The Economic Freedom Fighters (EFF)
The Economic Freedom Fighters (EFF) list featured the expected names of Julius Malema, Floyd Shivambu, and Dali Mpofu. Three FMF activists appear high on the list: Naledi Chirwa, Vuyani Pambo, and Phuti Peter Keetse – members of the EFF Student Command (EFFSC) – made the list. Keetse is 21 on the list, Chirwa 30 and Pambo at number 31.
Pambo was one of the main student leaders of FMF at Wits. Keetse was elected as the spokesperson of the first EFFSC, later becoming the president of the student command. He is currently the national EFFSC president.

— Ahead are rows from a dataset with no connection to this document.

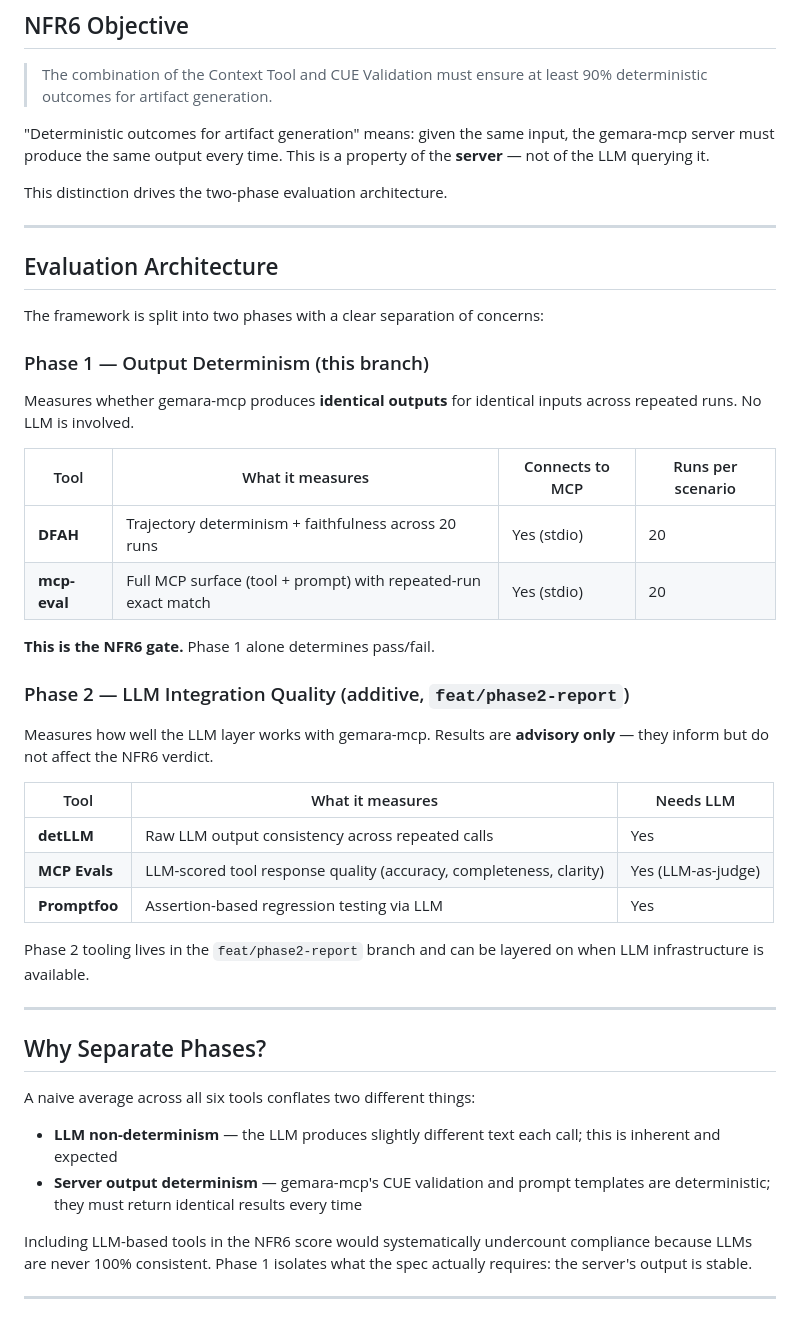
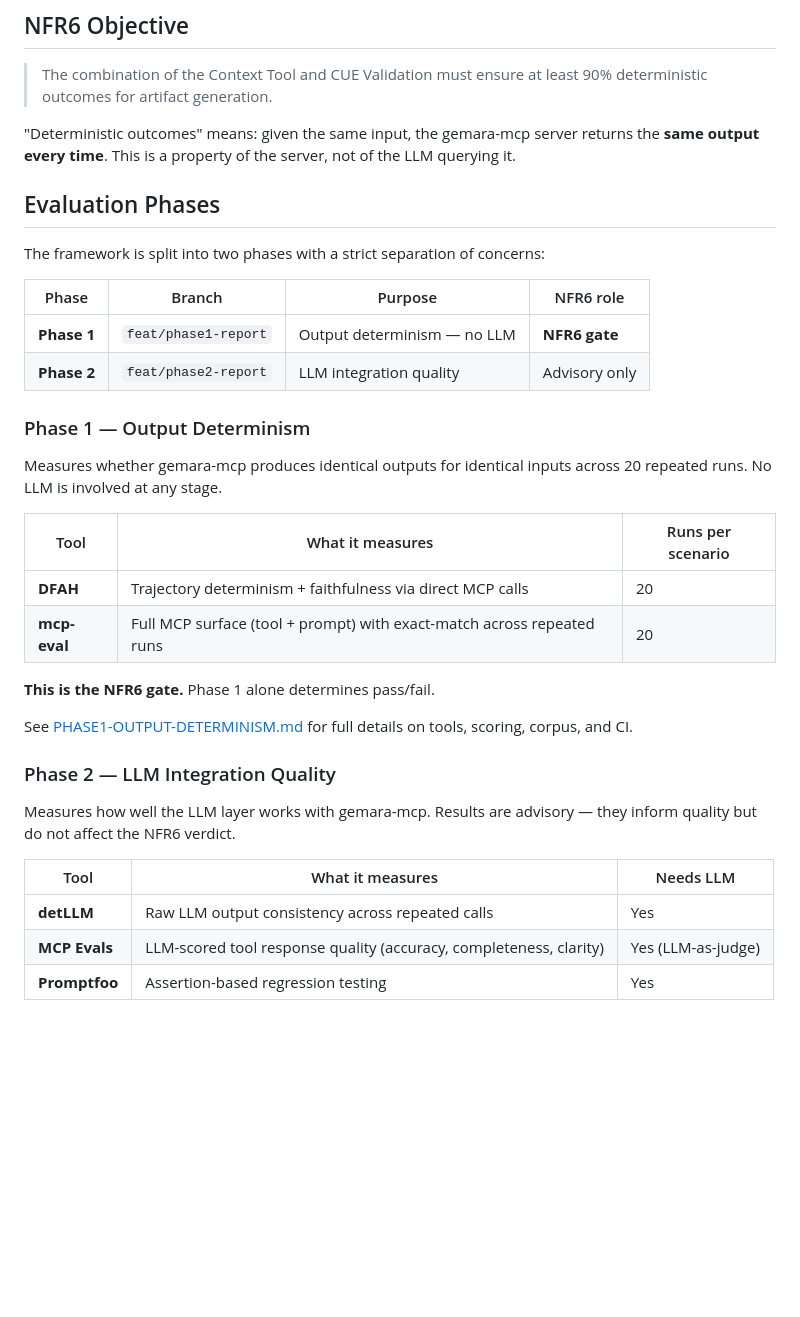
Before and after one commit to sonupreetam/gemara-mcp-eval, a Markdown page: README.md, the part around one of its changes. GitHub-like rendering; blank space fills up the shorter version.

```diff
--- a/README.md
+++ b/README.md
@@ -6,49 +6,37 @@ Determinism evaluation framework for [gemara-mcp](https://github.com/gemaraproj/
 
 > The combination of the Context Tool and CUE Validation must ensure at least 90% deterministic outcomes for artifact generation.
 
-"Deterministic outcomes for artifact generation" means: given the same input, the gemara-mcp server must produce the same output every time. This is a property of the **server** — not of the LLM querying it.
+"Deterministic outcomes" means: given the same input, the gemara-mcp server returns the **same output every time**. This is a property of the server, not of the LLM querying it.
 
-This distinction drives the two-phase evaluation architecture.
+## Evaluation Phases
 
----
+The framework is split into two phases with a strict separation of concerns:
 
-## Evaluation Architecture
+| Phase | Branch | Purpose | NFR6 role |
+|---|---|---|---|
+| **Phase 1** | `feat/phase1-report` | Output determinism — no LLM | **NFR6 gate** |
+| **Phase 2** | `feat/phase2-report` | LLM integration quality | Advisory only |
 
-The framework is split into two phases with a clear separation of concerns:
+### Phase 1 — Output Determinism
 
-### Phase 1 — Output Determinism (this branch)
+Measures whether gemara-mcp produces identical outputs for identical inputs across 20 repeated runs. No LLM is involved at any stage.
 
-Measures whether gemara-mcp produces **identical outputs** for identical inputs across repeated runs. No LLM is involved.
-
-| Tool | What it measures | Connects to MCP | Runs per scenario |
-|---|---|---|---|
-| **DFAH** | Trajectory determinism + faithfulness across 20 runs | Yes (stdio) | 20 |
-| **mcp-eval** | Full MCP surface (tool + prompt) with repeated-run exact match | Yes (stdio) | 20 |
+| Tool | What it measures | Runs per scenario |
+|---|---|---|
+| **DFAH** | Trajectory determinism + faithfulness via direct MCP calls | 20 |
+| **mcp-eval** | Full MCP surface (tool + prompt) with exact-match across repeated runs | 20 |
 
 **This is the NFR6 gate.** Phase 1 alone determines pass/fail.
 
-### Phase 2 — LLM Integration Quality (additive, `feat/phase2-report`)
+See [PHASE1-OUTPUT-DETERMINISM.md](./PHASE1-OUTPUT-DETERMINISM.md) for full details on tools, scoring, corpus, and CI.
 
-Measures how well the LLM layer works with gemara-mcp. Results are **advisory only** — they inform but do not affect the NFR6 verdict.
+### Phase 2 — LLM Integration Quality
+
+Measures how well the LLM layer works with gemara-mcp. Results are advisory — they inform quality but do not affect the NFR6 verdict.
 
 | Tool | What it measures | Needs LLM |
 |---|---|---|
 | **detLLM** | Raw LLM output consistency across repeated calls | Yes |
 | **MCP Evals** | LLM-scored tool response quality (accuracy, completeness, clarity) | Yes (LLM-as-judge) |
-| **Promptfoo** | Assertion-based regression testing via LLM | Yes |
+| **Promptfoo** | Assertion-based regression testing | Yes |
 
-Phase 2 tooling lives in the `feat/phase2-report` branch and can be layered on when LLM infrastructure is available.
-
----
-
-## Why Separate Phases?
-
-A naive average across all six tools conflates two different things:
-
-- **LLM non-determinism** — the LLM produces slightly different text each call; this is inherent and expected
-- **Server output determinism** — gemara-mcp's CUE validation and prompt templates are deterministic; they must return identical results every time
-
-Including LLM-based tools in the NFR6 score would systematically undercount compliance because LLMs are never 100% consistent. Phase 1 isolates what the spec actually requires: the server's output is stable.
-
----
-
```
Also changed, not shown: other parts of README.md (+6 -139 lines), PHASE1-OUTPUT-DETERMINISM.md (added, +249 -0 lines).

Chirwa was a student leader at the University of Pretoria (UP) during the height of FMF. and is a former national spokesperson for the EFFSC. Noted for her gender activism, in 2016 at the IEC centre she and three other activists took part in the #RememberKhwezi demonstrations.

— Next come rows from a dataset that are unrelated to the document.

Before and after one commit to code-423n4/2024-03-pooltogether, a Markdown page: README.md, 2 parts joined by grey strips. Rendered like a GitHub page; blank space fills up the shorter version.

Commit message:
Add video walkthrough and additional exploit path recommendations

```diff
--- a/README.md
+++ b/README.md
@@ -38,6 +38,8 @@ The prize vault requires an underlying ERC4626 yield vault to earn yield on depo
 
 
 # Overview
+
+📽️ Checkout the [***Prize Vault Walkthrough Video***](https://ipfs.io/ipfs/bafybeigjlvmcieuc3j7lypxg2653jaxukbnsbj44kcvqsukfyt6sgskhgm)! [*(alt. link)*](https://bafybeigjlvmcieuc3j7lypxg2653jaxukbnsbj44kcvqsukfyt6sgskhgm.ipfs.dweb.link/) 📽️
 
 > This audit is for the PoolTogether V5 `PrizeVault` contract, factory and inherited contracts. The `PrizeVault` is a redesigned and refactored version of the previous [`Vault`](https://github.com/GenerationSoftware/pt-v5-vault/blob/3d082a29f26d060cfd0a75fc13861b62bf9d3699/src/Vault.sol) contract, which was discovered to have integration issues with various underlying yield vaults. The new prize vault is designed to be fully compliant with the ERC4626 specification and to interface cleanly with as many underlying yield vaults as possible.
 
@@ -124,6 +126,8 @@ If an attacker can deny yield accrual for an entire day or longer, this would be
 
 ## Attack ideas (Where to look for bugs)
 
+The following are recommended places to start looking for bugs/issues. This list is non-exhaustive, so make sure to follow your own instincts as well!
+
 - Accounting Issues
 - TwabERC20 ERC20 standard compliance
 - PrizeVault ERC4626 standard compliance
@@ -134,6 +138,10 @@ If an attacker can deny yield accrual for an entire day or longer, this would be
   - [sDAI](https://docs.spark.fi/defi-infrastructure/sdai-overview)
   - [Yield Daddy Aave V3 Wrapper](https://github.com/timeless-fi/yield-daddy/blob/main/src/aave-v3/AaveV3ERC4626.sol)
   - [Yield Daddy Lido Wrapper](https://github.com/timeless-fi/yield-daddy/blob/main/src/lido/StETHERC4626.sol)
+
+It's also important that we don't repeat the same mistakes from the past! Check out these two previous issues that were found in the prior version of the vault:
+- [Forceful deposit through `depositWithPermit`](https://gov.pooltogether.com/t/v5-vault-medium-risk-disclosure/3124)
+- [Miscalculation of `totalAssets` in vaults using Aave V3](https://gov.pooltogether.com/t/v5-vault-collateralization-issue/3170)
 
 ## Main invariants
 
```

During a January press conference, Malema announced that the parliamentary list were decided through secret ballot. Issues like gender balance, youth representation, geographic spread, criminal vetting, and political and organisational conduct were considered for the potential parliamentary representatives.
How has each party fared with youth issues

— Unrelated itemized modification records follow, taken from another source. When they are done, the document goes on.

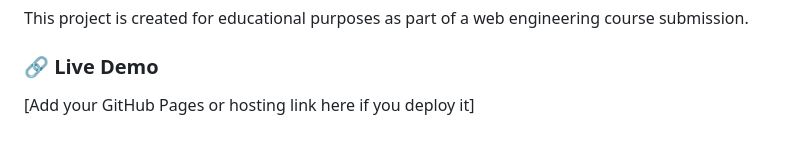
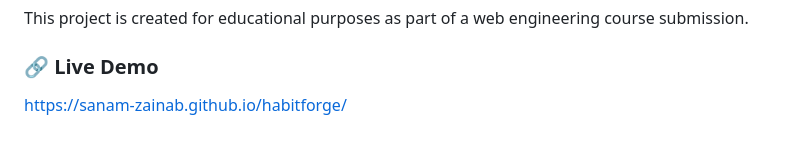
Before and after one commit to sanam-zainab/habitforge, a Markdown page: README.md, the part around the change. GitHub-like rendering.

```diff
--- a/README.md
+++ b/README.md
@@ -124,4 +124,5 @@ Works on all modern browsers (Chrome, Firefox, Safari, Edge)
 This project is created for educational purposes as part of a web engineering course submission.
 
 ### 🔗 **Live Demo**
-[Add your GitHub Pages or hosting link here if you deploy it]
+
+https://sanam-zainab.github.io/habitforge/
```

The ruling party goes the elections with former president Jacob Zuma’s free education plan as its adopted education plan. President Cyril Ramaphosa and finance minister Tito Mboweni both used the state of the nation and budget speech respectively to signal the adoption of the plan. This is despite the overwhelming evidence showingÂ that the policy is collapsing for a lack of proper financing.
During FMF protests, the ANC often found itself on the wrong side of the protests when they backed the violent repression of the protests. Even now the ANC-government continues to stand against student issues without providing any concrete solutions – even in its manifesto.
The EFF, on the other hand, has always supported the Fees Must Fall movement, and has always championed youth issues. The EFF has previously shown its support for movements through direct representation in parliament.
In the 2014 elections, the EFF sent a Marikana activist Primrose Sonti to Parliament to ensure the voices of the community and widows of Marikana was heard. It then comes as no surprise for the party to give a platform to FMF activists.
The DA has never supported the free education movement, and continues not to do. Its plan for higher education – contained in its 2019 manifesto – is a comprehensive bursary packages to students from low-income families who are unable to afford to study. The DA often condemns student protests, especially if the protests turn violent on campuses.
What it means for student leaders to enter government structures
In an earlier interview with The Daily Vox, political analyst Sithembile Mbete said it isn’t surprising at all that FMF leaders are moving into mainstream politics. Mbete was commenting on former Wits FMF leader Mcebo Dlamini competing for the position of ANCYL presidency last year.
That’s par for the course with youth movements and radical student movements. Many politicians not only in South Africa but all over the world cut their teeth on radical student politics, Mbete said.
However, Mbete said often student leaders who enter the mainstream often don’t remain as radical as they were in their youth. As people get older and join the responsibilities of adulthood, their politics change. That’s why we need a new cohort of student leaders who continue the cause or take up new causes that are emerging, she said.
It will be interesting to see how the young people will bring youth issues, particularly the woes with the higher education system, to the fore.
Featured image by Ashraf Hendricks